§ What you need to do
Among the lines of the records, count those containing the word "page", then give the number alone.
-=-=-
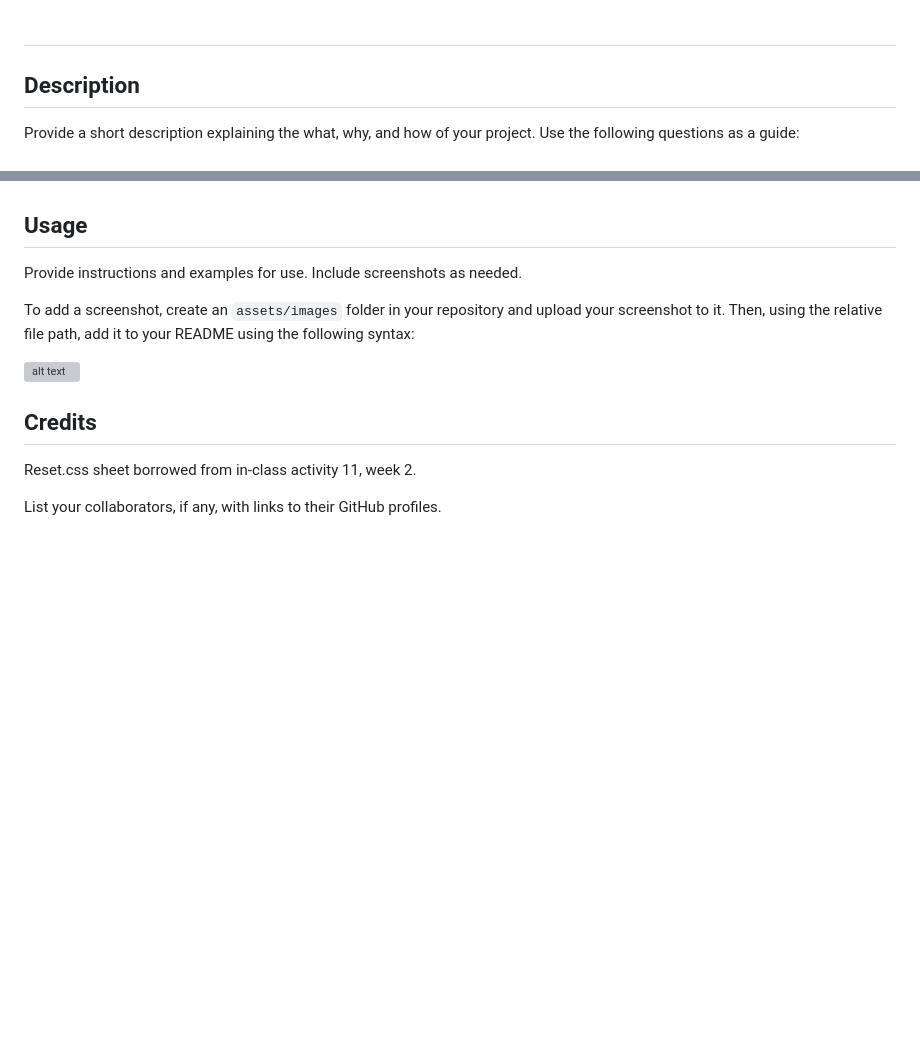
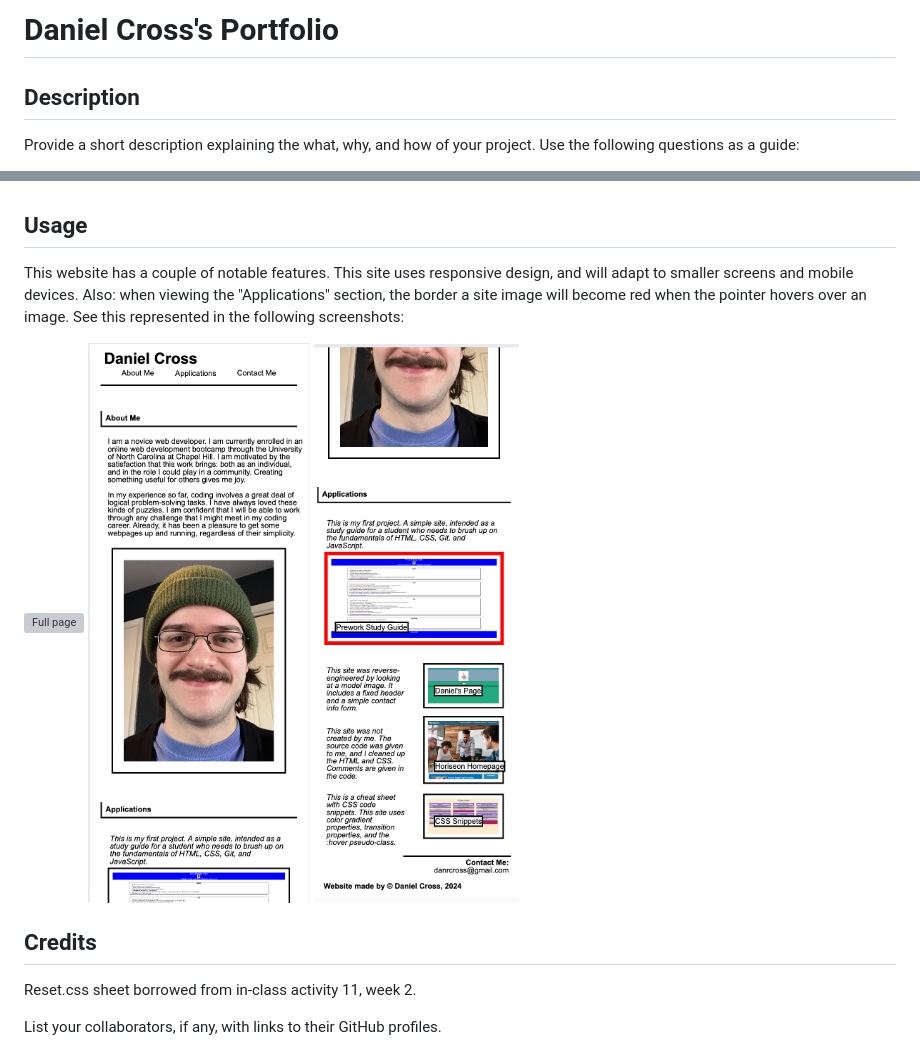
Before and after one commit to danrcross/Daniel-Portfolio, a Markdown page: README.md, 2 parts joined by grey strips. Drawn GitHub-style; pictures changed too: assets/screenshots/hover.png (added), assets/screenshots/mobile.png (added); blank space fills up the shorter version; grey boxes are pictures that could not be loaded.

```diff
--- a/README.md
+++ b/README.md
@@ -1,4 +1,4 @@
-# <Your-Project-Title>
+# Daniel Cross's Portfolio
 
 ## Description
 
@@ -24,11 +24,11 @@ What are the steps required to install your project? Provide a step-by-step desc
 
 ## Usage
 
-Provide instructions and examples for use. Include screenshots as needed.
+This website has a couple of notable features. This site uses responsive design, and will adapt to smaller screens and mobile devices. Also: when viewing the "Applications" section, the border a site image will become red when the pointer hovers over an image. See this represented in the following screenshots:
 
-To add a screenshot, create an `assets/images` folder in your repository and upload your screenshot to it. Then, using the relative file path, add it to your README using the following syntax:
-
-![alt text](assets/images/screenshot.png)
+![Full page](assets/screenshots/fullpage.png)
+![Mobile](assets/screenshots/mobile.png)
+![Hover](assets/screenshots/hover.png)
 
 ## Credits
 
```
Also changed, not shown: 3 other files.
-=-=-
§ Reply
2